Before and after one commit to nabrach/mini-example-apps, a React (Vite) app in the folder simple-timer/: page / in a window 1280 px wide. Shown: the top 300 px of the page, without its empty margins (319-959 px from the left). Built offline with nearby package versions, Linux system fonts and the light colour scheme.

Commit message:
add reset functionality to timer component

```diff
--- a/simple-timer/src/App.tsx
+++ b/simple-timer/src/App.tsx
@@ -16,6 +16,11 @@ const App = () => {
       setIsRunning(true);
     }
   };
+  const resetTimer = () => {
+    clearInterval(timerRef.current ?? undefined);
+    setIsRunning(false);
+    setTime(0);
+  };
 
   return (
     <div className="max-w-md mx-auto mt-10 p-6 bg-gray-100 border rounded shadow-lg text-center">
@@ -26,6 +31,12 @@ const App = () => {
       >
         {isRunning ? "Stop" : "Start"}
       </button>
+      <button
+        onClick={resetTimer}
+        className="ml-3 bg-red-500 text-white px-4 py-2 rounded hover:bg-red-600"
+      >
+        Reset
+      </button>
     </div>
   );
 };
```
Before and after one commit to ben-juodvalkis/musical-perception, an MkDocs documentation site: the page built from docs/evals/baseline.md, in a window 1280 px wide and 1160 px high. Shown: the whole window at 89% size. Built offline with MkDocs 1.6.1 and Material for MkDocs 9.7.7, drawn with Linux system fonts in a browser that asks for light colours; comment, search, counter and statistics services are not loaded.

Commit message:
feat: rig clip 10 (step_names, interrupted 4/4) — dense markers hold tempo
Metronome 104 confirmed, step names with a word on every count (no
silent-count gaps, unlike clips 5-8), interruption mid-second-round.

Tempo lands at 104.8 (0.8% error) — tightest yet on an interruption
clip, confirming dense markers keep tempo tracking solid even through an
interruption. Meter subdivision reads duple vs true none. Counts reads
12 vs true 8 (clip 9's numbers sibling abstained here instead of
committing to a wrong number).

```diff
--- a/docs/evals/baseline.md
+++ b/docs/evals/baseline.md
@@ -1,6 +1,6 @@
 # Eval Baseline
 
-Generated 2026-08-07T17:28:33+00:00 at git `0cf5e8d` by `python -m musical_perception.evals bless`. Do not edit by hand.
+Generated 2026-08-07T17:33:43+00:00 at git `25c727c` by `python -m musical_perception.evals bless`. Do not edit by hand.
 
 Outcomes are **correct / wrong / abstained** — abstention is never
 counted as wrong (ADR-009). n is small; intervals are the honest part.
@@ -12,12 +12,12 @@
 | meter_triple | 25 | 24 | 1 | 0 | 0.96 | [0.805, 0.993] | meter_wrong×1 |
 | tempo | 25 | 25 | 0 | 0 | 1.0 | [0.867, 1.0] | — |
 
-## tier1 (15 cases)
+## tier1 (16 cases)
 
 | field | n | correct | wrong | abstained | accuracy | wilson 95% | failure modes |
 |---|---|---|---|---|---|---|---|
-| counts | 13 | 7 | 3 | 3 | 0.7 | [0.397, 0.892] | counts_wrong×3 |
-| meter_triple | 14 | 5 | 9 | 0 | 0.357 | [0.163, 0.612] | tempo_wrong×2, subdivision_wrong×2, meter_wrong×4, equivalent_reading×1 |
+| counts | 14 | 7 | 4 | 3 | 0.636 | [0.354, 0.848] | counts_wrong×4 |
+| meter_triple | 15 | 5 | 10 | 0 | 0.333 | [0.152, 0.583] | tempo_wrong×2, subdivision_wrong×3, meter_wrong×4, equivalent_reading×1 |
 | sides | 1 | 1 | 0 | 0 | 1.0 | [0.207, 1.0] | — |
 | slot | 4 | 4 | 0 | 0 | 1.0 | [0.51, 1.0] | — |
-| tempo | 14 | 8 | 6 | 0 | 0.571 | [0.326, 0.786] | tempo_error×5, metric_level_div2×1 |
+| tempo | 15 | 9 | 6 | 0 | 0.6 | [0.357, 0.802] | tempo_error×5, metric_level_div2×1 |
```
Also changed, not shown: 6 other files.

ASSIGNED TASK:
When you retype the data above, start at its first line, stop after the line containing "silent-count gaps, unlike", and leave out everything else.

THE COMPLETED TASK:
Before and after one commit to nabrach/mini-example-apps, a React (Vite) app in the folder simple-timer/: page / in a window 1280 px wide. Shown: the top 300 px of the page, without its empty margins (319-959 px from the left). Built offline with nearby package versions, Linux system fonts and the light colour scheme.

Commit message:
add reset functionality to timer component

```diff
--- a/simple-timer/src/App.tsx
+++ b/simple-timer/src/App.tsx
@@ -16,6 +16,11 @@ const App = () => {
       setIsRunning(true);
     }
   };
+  const resetTimer = () => {
+    clearInterval(timerRef.current ?? undefined);
+    setIsRunning(false);
+    setTime(0);
+  };
 
   return (
     <div className="max-w-md mx-auto mt-10 p-6 bg-gray-100 border rounded shadow-lg text-center">
@@ -26,6 +31,12 @@ const App = () => {
       >
         {isRunning ? "Stop" : "Start"}
       </button>
+      <button
+        onClick={resetTimer}
+        className="ml-3 bg-red-500 text-white px-4 py-2 rounded hover:bg-red-600"
+      >
+        Reset
+      </button>
     </div>
   );
 };
```
Before and after one commit to ben-juodvalkis/musical-perception, an MkDocs documentation site: the page built from docs/evals/baseline.md, in a window 1280 px wide and 1160 px high. Shown: the whole window at 89% size. Built offline with MkDocs 1.6.1 and Material for MkDocs 9.7.7, drawn with Linux system fonts in a browser that asks for light colours; comment, search, counter and statistics services are not loaded.

Commit message:
feat: rig clip 10 (step_names, interrupted 4/4) — dense markers hold tempo
Metronome 104 confirmed, step names with a word on every count (no
silent-count gaps, unlike clips 5-8), interruption mid-second-round.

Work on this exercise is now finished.